Kiwi Trip: Piki-Maunga

Friday March 29th 2019, six rangatahi and four pahake from Ngaa Rauru Kiitahi repatriated a Kiwi from Puukaha to Maunga Tautari, Waikato Tainui. The Kiwi was rescued alongside a kiwi egg from a farm in Waverley and transferred and nurtured by the staff at Puukaha. Ngaa Rauru named the Kiwi ‘Piki-Maunga’.


The journey began on the Friday morning when Matt Lowrie and Kiela Te Awhe collected Piki-Maunga after a special karakia was given by Rangitane kaumatua at Puukaha.  Once Piki-Maunga was safely stowed for transportation in Kaela’s ute (along with 3 pig dogs and a wild pig on the back), Matt and Kiela then met the rest of our ope accompanying Piki-Maunga to his new location in Marton. The pig dogs and their catch came along for a ride and became quite an attraction for people whilst on the hiikoi to Waikato with many tourists taking photos of the wild pig on the back of Kaela's ute. 


Leaving Marton, our ope headed to Taupo where we met the Tumu Whakarae, Mike Neho and had lunch together before continuing on our hiikoi to Maunga Tautari.   Arriving at Maunga Tautari our ope gathered for the Poowhiri. Piki-Maunga was carried in his box by one of the rangatahi while being called on to the Maunga. Once the poowhiri was over, Matt explain to the hau kainga that Ngaa Rauru had named the Kiwi ‘Piki-Maunga’.

“Nga Rauru named him Piki-Maunga because he travelled from Nga Rauru to Taranaki all the way to Maunga Tautari so basically ‘climbing our mountains between us” Matt exclaimed.
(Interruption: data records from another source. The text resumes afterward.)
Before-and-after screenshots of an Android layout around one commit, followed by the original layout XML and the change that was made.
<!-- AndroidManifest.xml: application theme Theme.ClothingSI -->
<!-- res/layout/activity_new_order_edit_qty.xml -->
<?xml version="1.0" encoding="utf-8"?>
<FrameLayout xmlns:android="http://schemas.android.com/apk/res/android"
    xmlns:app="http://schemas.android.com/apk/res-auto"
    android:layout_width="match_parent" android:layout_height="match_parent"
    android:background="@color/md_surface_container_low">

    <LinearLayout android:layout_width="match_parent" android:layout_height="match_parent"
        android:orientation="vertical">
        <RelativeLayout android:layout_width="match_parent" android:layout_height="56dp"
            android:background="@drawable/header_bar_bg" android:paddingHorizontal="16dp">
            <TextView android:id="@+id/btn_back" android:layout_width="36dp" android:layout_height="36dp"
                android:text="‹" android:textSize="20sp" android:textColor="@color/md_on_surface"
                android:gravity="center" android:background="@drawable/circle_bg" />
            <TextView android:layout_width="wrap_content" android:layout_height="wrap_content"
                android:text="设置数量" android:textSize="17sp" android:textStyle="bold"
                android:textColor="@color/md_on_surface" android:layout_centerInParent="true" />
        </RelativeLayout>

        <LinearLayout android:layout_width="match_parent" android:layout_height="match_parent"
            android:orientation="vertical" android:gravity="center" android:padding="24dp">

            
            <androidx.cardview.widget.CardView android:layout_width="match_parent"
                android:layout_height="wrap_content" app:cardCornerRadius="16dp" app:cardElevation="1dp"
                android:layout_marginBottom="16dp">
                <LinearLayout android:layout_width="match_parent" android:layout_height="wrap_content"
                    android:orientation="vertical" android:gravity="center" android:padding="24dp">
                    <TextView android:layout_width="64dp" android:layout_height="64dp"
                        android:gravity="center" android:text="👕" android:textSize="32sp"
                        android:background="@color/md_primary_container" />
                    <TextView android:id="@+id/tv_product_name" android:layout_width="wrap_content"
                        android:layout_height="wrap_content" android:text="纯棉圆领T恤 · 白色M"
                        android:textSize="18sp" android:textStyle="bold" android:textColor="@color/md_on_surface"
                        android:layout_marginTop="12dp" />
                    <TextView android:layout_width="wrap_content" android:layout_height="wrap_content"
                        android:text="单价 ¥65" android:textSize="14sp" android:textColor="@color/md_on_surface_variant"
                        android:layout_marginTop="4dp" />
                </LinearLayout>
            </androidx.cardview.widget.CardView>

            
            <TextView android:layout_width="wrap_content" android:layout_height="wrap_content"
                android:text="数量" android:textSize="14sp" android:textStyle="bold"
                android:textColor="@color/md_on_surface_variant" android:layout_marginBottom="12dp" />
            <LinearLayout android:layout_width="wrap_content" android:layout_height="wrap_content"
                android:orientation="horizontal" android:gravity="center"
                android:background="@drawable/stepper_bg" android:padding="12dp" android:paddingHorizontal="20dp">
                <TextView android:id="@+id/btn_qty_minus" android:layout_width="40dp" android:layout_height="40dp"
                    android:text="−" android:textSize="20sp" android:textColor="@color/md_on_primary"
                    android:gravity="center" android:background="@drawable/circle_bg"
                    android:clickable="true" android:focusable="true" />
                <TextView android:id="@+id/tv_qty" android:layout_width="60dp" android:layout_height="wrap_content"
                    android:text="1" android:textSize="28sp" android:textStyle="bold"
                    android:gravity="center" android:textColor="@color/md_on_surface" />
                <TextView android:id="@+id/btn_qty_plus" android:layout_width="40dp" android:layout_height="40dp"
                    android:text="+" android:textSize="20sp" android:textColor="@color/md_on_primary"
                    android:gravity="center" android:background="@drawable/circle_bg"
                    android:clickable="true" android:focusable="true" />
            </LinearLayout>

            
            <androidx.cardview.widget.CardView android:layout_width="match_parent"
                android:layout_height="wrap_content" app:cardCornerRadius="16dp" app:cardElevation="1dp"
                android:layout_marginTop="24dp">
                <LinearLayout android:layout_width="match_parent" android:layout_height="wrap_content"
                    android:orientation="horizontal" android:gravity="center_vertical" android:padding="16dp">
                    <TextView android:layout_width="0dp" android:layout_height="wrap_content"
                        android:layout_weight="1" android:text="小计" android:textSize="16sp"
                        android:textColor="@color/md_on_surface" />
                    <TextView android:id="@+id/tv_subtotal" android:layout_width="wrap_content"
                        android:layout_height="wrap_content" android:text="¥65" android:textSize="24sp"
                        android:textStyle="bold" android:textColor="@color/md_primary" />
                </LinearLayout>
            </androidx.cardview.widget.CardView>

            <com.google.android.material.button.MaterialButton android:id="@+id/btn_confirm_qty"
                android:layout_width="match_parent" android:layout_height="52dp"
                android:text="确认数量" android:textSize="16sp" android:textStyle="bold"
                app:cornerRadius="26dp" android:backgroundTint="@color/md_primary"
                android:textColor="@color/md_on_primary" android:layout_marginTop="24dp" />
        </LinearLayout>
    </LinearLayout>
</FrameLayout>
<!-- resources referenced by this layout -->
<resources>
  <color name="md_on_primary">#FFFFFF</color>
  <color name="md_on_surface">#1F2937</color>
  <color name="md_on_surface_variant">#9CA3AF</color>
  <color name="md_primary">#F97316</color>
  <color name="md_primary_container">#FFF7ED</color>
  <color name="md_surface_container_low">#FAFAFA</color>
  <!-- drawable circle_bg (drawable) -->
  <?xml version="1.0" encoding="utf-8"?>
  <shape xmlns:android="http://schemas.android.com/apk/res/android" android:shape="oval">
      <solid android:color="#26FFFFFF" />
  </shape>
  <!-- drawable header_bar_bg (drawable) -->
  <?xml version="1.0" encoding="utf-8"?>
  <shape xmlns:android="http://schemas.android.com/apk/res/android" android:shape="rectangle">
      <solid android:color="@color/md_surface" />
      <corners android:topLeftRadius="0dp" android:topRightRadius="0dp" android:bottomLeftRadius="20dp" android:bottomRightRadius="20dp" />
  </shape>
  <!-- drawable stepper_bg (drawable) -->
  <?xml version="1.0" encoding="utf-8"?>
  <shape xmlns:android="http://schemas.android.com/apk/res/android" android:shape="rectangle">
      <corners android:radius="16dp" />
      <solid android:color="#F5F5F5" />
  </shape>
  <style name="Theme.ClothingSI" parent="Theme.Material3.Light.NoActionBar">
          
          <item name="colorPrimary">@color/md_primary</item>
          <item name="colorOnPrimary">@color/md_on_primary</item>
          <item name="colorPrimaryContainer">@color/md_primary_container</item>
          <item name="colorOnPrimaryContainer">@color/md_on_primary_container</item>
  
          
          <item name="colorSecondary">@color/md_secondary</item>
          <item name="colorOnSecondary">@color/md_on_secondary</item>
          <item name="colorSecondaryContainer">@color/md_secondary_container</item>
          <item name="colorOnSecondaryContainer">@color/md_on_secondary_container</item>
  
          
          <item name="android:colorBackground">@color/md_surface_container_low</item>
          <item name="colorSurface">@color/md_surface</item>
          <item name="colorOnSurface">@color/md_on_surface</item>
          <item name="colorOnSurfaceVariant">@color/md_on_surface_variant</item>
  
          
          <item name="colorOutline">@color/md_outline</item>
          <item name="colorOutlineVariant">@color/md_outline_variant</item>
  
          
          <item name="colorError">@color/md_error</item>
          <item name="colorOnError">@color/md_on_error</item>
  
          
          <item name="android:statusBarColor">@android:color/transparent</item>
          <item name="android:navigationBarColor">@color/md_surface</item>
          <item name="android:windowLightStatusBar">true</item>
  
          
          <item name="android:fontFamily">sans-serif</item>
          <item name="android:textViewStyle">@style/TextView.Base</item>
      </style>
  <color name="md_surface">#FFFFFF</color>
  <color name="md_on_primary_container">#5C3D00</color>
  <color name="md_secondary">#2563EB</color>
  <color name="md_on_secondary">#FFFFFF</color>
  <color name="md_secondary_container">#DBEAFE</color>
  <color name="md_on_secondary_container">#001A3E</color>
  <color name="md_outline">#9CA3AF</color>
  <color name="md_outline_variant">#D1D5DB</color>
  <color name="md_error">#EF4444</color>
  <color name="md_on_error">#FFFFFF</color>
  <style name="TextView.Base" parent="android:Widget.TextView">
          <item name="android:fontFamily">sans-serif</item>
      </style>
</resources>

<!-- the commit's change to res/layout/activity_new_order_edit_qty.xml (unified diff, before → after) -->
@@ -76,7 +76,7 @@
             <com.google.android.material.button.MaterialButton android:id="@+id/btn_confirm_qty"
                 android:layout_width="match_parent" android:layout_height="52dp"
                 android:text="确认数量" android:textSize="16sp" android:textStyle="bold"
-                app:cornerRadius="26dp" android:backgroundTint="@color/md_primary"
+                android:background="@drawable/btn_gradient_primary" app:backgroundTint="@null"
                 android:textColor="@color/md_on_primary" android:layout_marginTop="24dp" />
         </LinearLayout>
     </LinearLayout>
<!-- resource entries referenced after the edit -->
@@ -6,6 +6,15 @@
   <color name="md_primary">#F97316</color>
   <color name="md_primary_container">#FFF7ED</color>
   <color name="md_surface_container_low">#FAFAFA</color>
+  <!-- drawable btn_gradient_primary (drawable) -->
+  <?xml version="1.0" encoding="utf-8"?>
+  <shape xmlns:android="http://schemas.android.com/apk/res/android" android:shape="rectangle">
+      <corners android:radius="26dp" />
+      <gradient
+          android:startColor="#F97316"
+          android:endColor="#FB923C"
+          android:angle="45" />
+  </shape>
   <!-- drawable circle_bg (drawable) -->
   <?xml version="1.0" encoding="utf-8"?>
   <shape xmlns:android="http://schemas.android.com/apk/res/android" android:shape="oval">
Following these discussions, Piki-Maunga was taken away to be checked by the Sanctuary Mountain staff. While Piki-Maunga was being checked the ope had a Kai and met some of the staff who work at Sanctuary Mountain. Piki-Maunga came back to see all those who had travelled with him and was taken out of his box to meet the people. The Hau kainga provided Karakia while Piki-Maunga was being taken out of the box.

The Sanctuary staff then explained where Piki-Maunga would be taken, what they were going to do with him all the while,  a staff member held him and walked around to show everyone. He is very little and very cute. A few of us then went down to where Piki-Maunga was going to live. Going through several locked gates, on our way to take Piki-Maunga to his habitat, we saw some Takahe.

Everyone then gathered around Piki-Maunga’s habitat to release him. While releasing him the Hau Kainga offered a karakia followed by a karanga. Everyone then made their way back up to the staff room and had a bit of a korero before leaving. Then we said a mihi to Sanctuary Mountain staff and headed back home. It was a very fast process and was a great experience. I really enjoyed it and feel privileged to have been a part of Piki-Maunga’s journey to Sanctuary Mountain.

Click here to see images from the Kiwi Trip

Article written by: Levani Pari (Kai Iwi Marae)